A mere 273 people who volunteered for the THIRD PHASE trial of Russia’s Sputnik V vaccine have been infected with the coronavirus after their jabs. That’s just 1.5% of more than 20,000 who have taken part in the process, so far.
Speaking to a local TV channel, Moscow Deputy Mayor Anastasia Rakova told reporters that the world’s first registered COVID-19 vaccine is performing well, successfully inoculating 98.5% of recipients who had received both the first and second parts of the formula.
“To date, more than 20,000 people have received both doses of the vaccine in post-registration clinical trials,” she explained.
“We have recorded only 273 COVID-19 cases. That is 1.5% of those vaccinated.”
“These figures speak for themselves about the effectiveness of this vaccine,” she added.
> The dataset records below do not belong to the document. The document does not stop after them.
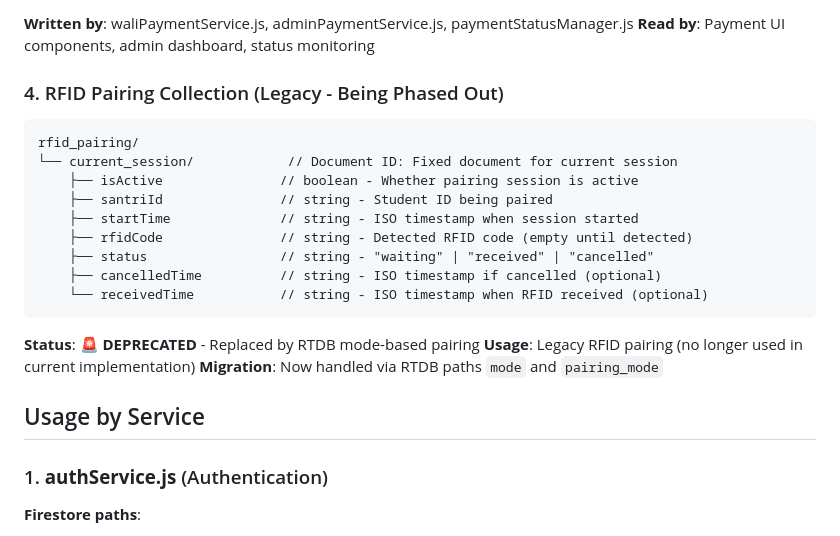
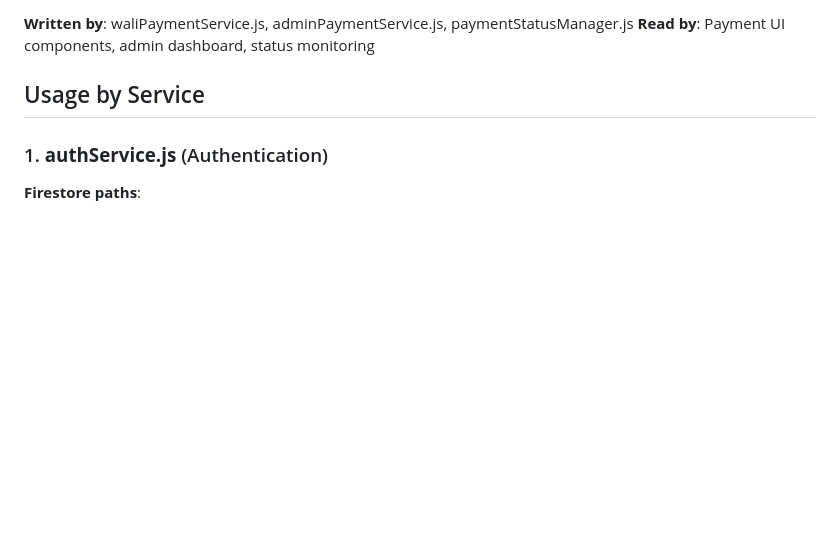
Before and after one commit to iwandwip/025-008-Haikal, a Markdown page: SYSTEM_FLOWS.md, the part around the change. Rendered like a GitHub page; blank space fills up the shorter version.

````diff
--- a/SYSTEM_FLOWS.md
+++ b/SYSTEM_FLOWS.md
@@ -1431,22 +1431,6 @@ payments/
 **Written by**: waliPaymentService.js, adminPaymentService.js, paymentStatusManager.js
 **Read by**: Payment UI components, admin dashboard, status monitoring
 
-### 4. RFID Pairing Collection (Legacy - Being Phased Out)
-```
-rfid_pairing/
-└── current_session/            // Document ID: Fixed document for current session
-    ├── isActive               // boolean - Whether pairing session is active
-    ├── santriId               // string - Student ID being paired
-    ├── startTime              // string - ISO timestamp when session started
-    ├── rfidCode               // string - Detected RFID code (empty until detected)
-    ├── status                 // string - "waiting" | "received" | "cancelled"
-    ├── cancelledTime          // string - ISO timestamp if cancelled (optional)
-    └── receivedTime           // string - ISO timestamp when RFID received (optional)
-```
-
-**Status**: 🚨 **DEPRECATED** - Replaced by RTDB mode-based pairing
-**Usage**: Legacy RFID pairing (no longer used in current implementation)
-**Migration**: Now handled via RTDB paths `mode` and `pairing_mode`
 
 ## Usage by Service
 
````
The Deputy Mayor also explained that Moscow has been preparing a full logistics chain for the vaccine over the last six months, including its storage and transportation.
On Friday morning, registration to be vaccinated against Covid-19 was opened up, and citizens will begin receiving the jab from December 5. To enroll, a Muscovite must be registered to a local city clinic, which can be done online. The first people to be invited for immunization will be those in the main risk groups, including doctors and teachers.
On December 2, Russian President Vladimir Putin ordered the start of a large-scale vaccination program against COVID-19.
On August 11, Putin announced that the country had registered the world’s first COVID-19 vaccine, Sputnik V. Exactly three months later the Russian Direct Investment Fund announced that Sputnik V was 92% effective in producing antibodies after 28 days.
Russia has also created a second vaccine called EpiVacCorona, produced by Siberia’s Vector Center. It’s scheduled to become available to the public in December, with mass inoculation to begin in the New Year.
Header: In this handout photo taken on Thursday, Aug. 6, 2020, and provided by Russian Direct Investment Fund, an employee shows a new vaccine at the Nikolai Gamaleya National Center of Epidemiology and Microbiology in Moscow, Russia. (Alexander Zemlianichenko Jr/ Russian Direct Investment Fund via AP)